It was a routine attempt to block a three point shot. But when University of Louisville sophomore guard Kevin Ware landed, his tibia compound fractured.

The unthinkable happened.

The next 30 minutes plus the rest of the game was a lesson to us all when dealing with life or business.

As I watched, I discovered 3 Positive Ways to Deal with the Unthinkable:

Deal in Reality
When the unthinkable happens, it’s anything but pretty. The Louisville and Duke players turned their heads away in disbelief. To their credit, CBS spared us the gruesome, repetitive replays.

In such experiences, it’s hard to believe it’s really happening.

Whether it’s a compound fracture, a cancer diagnosis, or the bank is calling in your note, we’re tempted to deny rather than deal in reality.

The supreme advantage to dealing is you confront and control what you can. You move forward to splint or examine treatment options or arrange other financing.

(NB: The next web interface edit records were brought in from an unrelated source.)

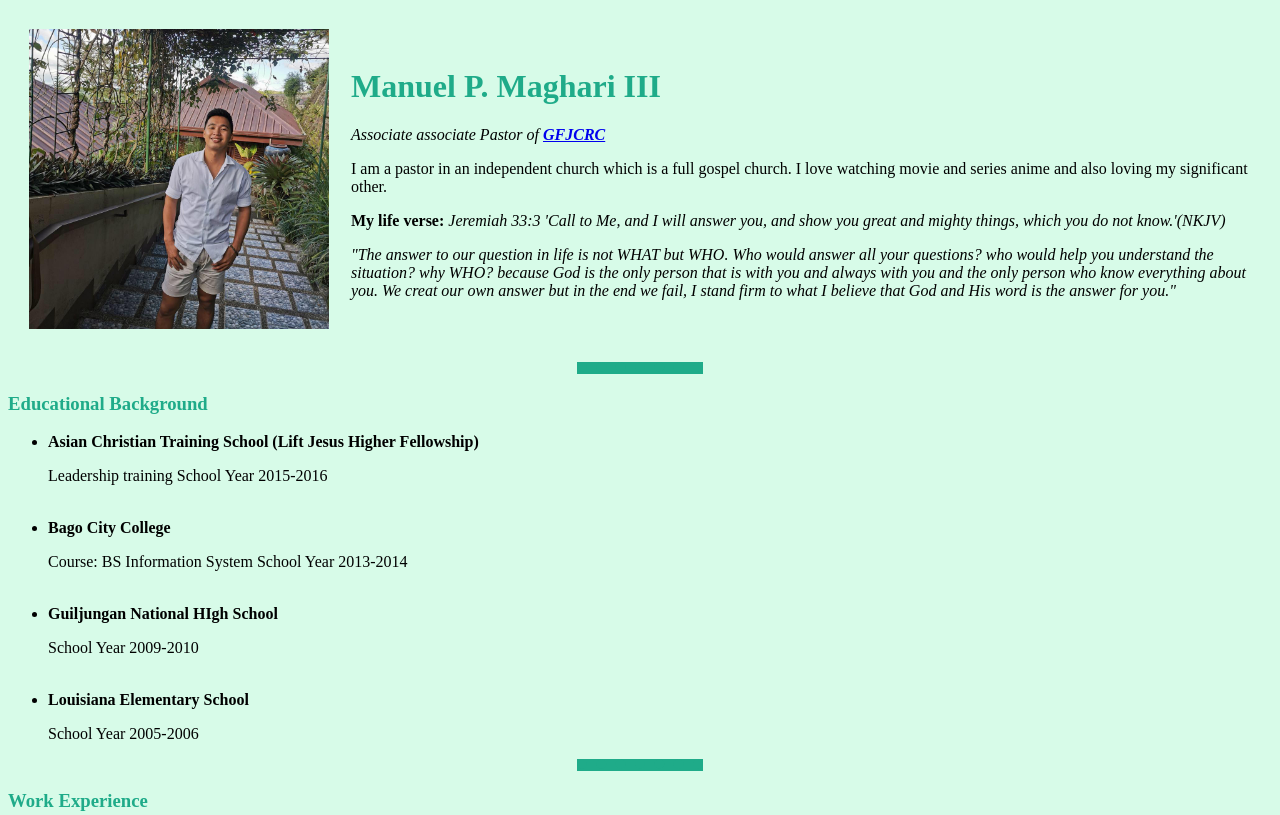
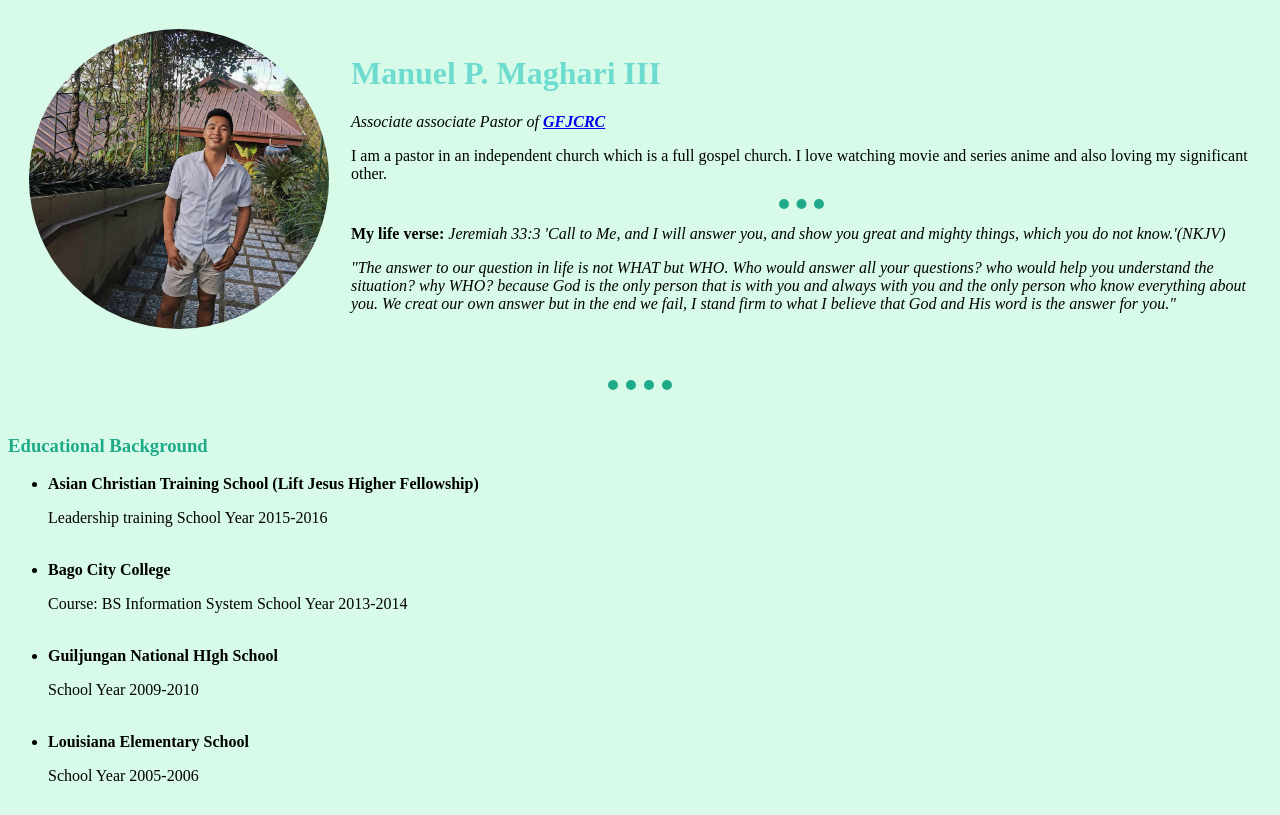
Before and after one commit to reignuelxxiv/cv, a plain HTML site: page index.html in a window 1280 px wide. Shown: the top 815 px of the page. Drawn offline with Linux system fonts and the light colour scheme; files that its build step writes are made by us from their sources.

Commit message:
Update index.html

```diff
--- a/index.html
+++ b/index.html
@@ -5,34 +5,28 @@
   <meta charset="utf-8">
   <title>Manuel's Personal Site</title>
   <link rel="stylesheet" href="css/style.css">
+
   <!-- CSS affecting it in general-->
   <style>
-  body {
-    Background-color: #d7fbe8;
-  }
-
-  hr {
-    background: #1fab89;
-    border-style: dotted none none;
-    height: 2px;
-    width: 10%;
+    h1 {
+      color: #6ddccf;
     }
 
     img {
       height: 300px;
     }
   </style>
-
 </head>
 
 <body>
   <table cellspacing="20">
     <tr>
-      <td> <img src="images/manuel.jpg" alt="Manuel Profile Picture"></td>
+      <td> <img class="mm" src="images/manuel.jpg" alt="Manuel Profile Picture"></td>
       <td>
         <h1>Manuel P. Maghari III</h1>
         <p><em>Associate associate Pastor of <strong><a href="https://web.facebook.com/GlobalFamilyJCRC">GFJCRC</a></strong></em></p>
         <p>I am a pastor in an independent church which is a full gospel church. I love watching movie and series anime and also loving my significant other.</p>
+        <hr>
         <p><strong>My life verse:</strong> <em>Jeremiah 33:3 'Call to Me, and I will answer you, and show you great and mighty things, which you do not know.'(NKJV)</em></p>
         <p><em>"The answer to our question in life is not WHAT but WHO. Who would answer all your questions? who would help you understand the situation?
             why WHO? because God is the only person that is with you and always with you and the only person who know everything about you.
@@ -40,7 +34,9 @@
       </td>
     </tr>
   </table>
+  <br>
   <hr>
+  <br>
 
   <h3>Educational Background</h3>
   <ul>
@@ -53,8 +49,9 @@
     <li><strong>Louisiana Elementary School</strong></li>
     <p>School Year 2005-2006</p>
   </ul>
+  <br>
   <hr>
-
+  <br>
   <!--working with table -->
   <h3>Work Experience</h3>
   <table cellspacing+"10">
@@ -76,7 +73,9 @@
       </tr>
     </tbody>
   </table>
+  <br>
   <hr>
+  <br>
 
   <h3>SKILLS</h3>
   <!--table nesting -->
@@ -117,7 +116,9 @@
       </td>
     </tr>
   </table>
+  <br>
   <hr>
+  <br>
 
   <a href="hobbies.html">My Hobbies</a>
   <a href="contact.html">Contact Me</a>
```
Lines whose indentation alone changed are shown as unchanged.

Express your Emotions
Next, express your emotions. Yes, you may suppress them for a short time, but the sooner you express them, the faster you move forward.

The Louisville players and Coach Rick Pitino openly cried. They confronted the reality and reacted appropriately. Someone they cared about was hurting. They hurt with him.

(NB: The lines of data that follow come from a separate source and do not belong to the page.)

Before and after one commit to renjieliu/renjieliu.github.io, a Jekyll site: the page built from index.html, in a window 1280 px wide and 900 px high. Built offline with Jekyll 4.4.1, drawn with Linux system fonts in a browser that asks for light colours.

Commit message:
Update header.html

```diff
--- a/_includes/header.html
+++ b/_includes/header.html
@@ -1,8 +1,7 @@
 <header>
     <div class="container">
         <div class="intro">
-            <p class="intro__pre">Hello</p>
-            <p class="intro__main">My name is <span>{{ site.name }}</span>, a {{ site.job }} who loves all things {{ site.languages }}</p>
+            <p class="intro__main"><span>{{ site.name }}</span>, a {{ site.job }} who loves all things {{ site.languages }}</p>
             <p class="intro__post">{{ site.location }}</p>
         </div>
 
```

It’s cathartic to cry. The release of tears as well as their chemical composition provide healing.

The unthinkable is shocking. We react emotionally. Once those emotions are expressed, dealing with the unthinkable becomes easier. Think of it as we cleared the table and are ready for the next course.

Focus on the Goal
Kevin Ware, writhing in pain, was able to distance himself from the unthinkable moment, see beyond his own needs, and focus on the goal—win the game.

He said, “Don’t worry about me. I’ll be fine. Just win the game.”

For one so young to display such maturity is rare. Most of us, especially when the unthinkable happens, are engrossed in ourselves.

When the unthinkable happens in your life or business, you deal in reality and express your emotions to get to this very point—accomplish the goal before you.

I’m fond of saying, “I’m more surprised when a project goes the way I think it will than when it doesn’t.”

By keeping your focus on the goal—“Just win the game”—you adjust to the changing conditions of doing life and business and positively deal with the unthinkable.

Thank you, Kevin Ware, for teaching us all how.

Author's Bio: 

Dr. Joey Faucette is the #1 Amazon best-selling author of Work Positive in a Negative World (Entrepreneur Press), Work Positive coach, & speaker who helps business professionals increase sales with greater productivity so they leave the office earlier to do what they love with those they love. Discover more at